  1. Ex/Im Items Scheduled for Publication in Future Federal Register Editions
  2. Commerce/BIS: (No new postings.) 
  3. Commerce/Census: “ACE AESDirect Scheduled Outage” 
  4. State/DDTC Presents Industry IT System Modernization Webinar Tomorrow, 14 Oct 
  5. EU Posts Corrections Regarding North Korean Restrictive Measures 
  6. UK/BIS ECO Updates SPIRE Website and Email Addresses 
  1. Optics.org: “Optics Societies Welcome Changes to US Export Regulations”
  1. R.C. Burns: “DOJ to Exporters: Confession Is Good for the Soul” 
  1. Bartlett’s Unfamiliar Quotations 
  2. Are Your Copies of Regulations Up to Date?
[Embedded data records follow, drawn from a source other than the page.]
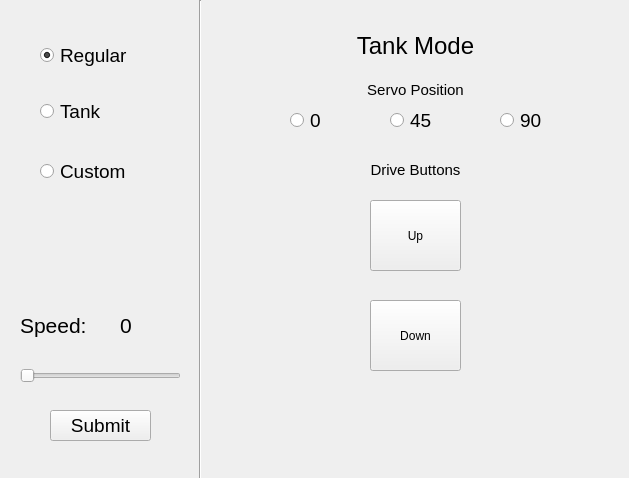
Above: RoverControlGUI/controlpanel.ui from cal-roboops/F2017_Decal before the change. Below: the same form after it.
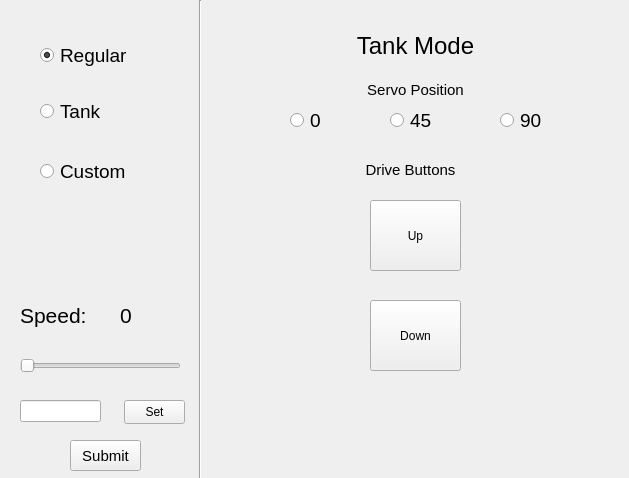
That is the form after the change.

```diff
--- a/RoverControlGUI/controlpanel.ui
+++ b/RoverControlGUI/controlpanel.ui
@@ -330,9 +330,9 @@
      <widget class="QLabel" name="tankDrive_label">
       <property name="geometry">
        <rect>
-        <x>160</x>
+        <x>140</x>
         <y>150</y>
-        <width>91</width>
+        <width>121</width>
         <height>20</height>
        </rect>
       </property>
@@ -728,7 +728,7 @@
     <property name="geometry">
      <rect>
       <x>20</x>
-      <y>360</y>
+      <y>350</y>
       <width>161</width>
       <height>31</height>
      </rect>
@@ -743,15 +743,15 @@
    <widget class="QPushButton" name="speedSubmit_button">
     <property name="geometry">
      <rect>
-      <x>50</x>
-      <y>410</y>
-      <width>101</width>
+      <x>70</x>
+      <y>440</y>
+      <width>71</width>
       <height>31</height>
      </rect>
     </property>
     <property name="font">
      <font>
-      <pointsize>14</pointsize>
+      <pointsize>11</pointsize>
      </font>
     </property>
     <property name="text">
@@ -762,7 +762,7 @@
     <property name="geometry">
      <rect>
       <x>20</x>
-      <y>310</y>
+      <y>300</y>
       <width>81</width>
       <height>31</height>
      </rect>
@@ -780,8 +780,8 @@
     <property name="geometry">
      <rect>
       <x>120</x>
-      <y>310</y>
-      <width>31</width>
+      <y>300</y>
+      <width>61</width>
       <height>31</height>
      </rect>
     </property>
@@ -807,6 +807,29 @@
      <enum>Qt::Vertical</enum>
     </property>
    </widget>
+   <widget class="QLineEdit" name="speed_lineEdit">
+    <property name="geometry">
+     <rect>
+      <x>20</x>
+      <y>400</y>
+      <width>81</width>
+      <height>22</height>
+     </rect>
+    </property>
+   </widget>
+   <widget class="QPushButton" name="speed_setBtn">
+    <property name="geometry">
+     <rect>
+      <x>124</x>
+      <y>400</y>
+      <width>61</width>
+      <height>24</height>
+     </rect>
+    </property>
+    <property name="text">
+     <string>Set</string>
+    </property>
+   </widget>
    <zorder>customDrive_radio</zorder>
    <zorder>stackedWidget</zorder>
    <zorder>regularDrive_radio</zorder>
```
Left out of the diff: 2 changed lines with no effect on the pictures.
Latest Changes: ATF (15 Jan 2016), Customs (26 Aug 2016), DOD/NISPOM (18 May 2016), EAR (12 Oct 2016), FACR/OFAC (18 May 2016), FTR (15 May 2015), HTSUS (30 Aug 2016), ITAR (12 Oct 2016) 



[No items of interest noted today.]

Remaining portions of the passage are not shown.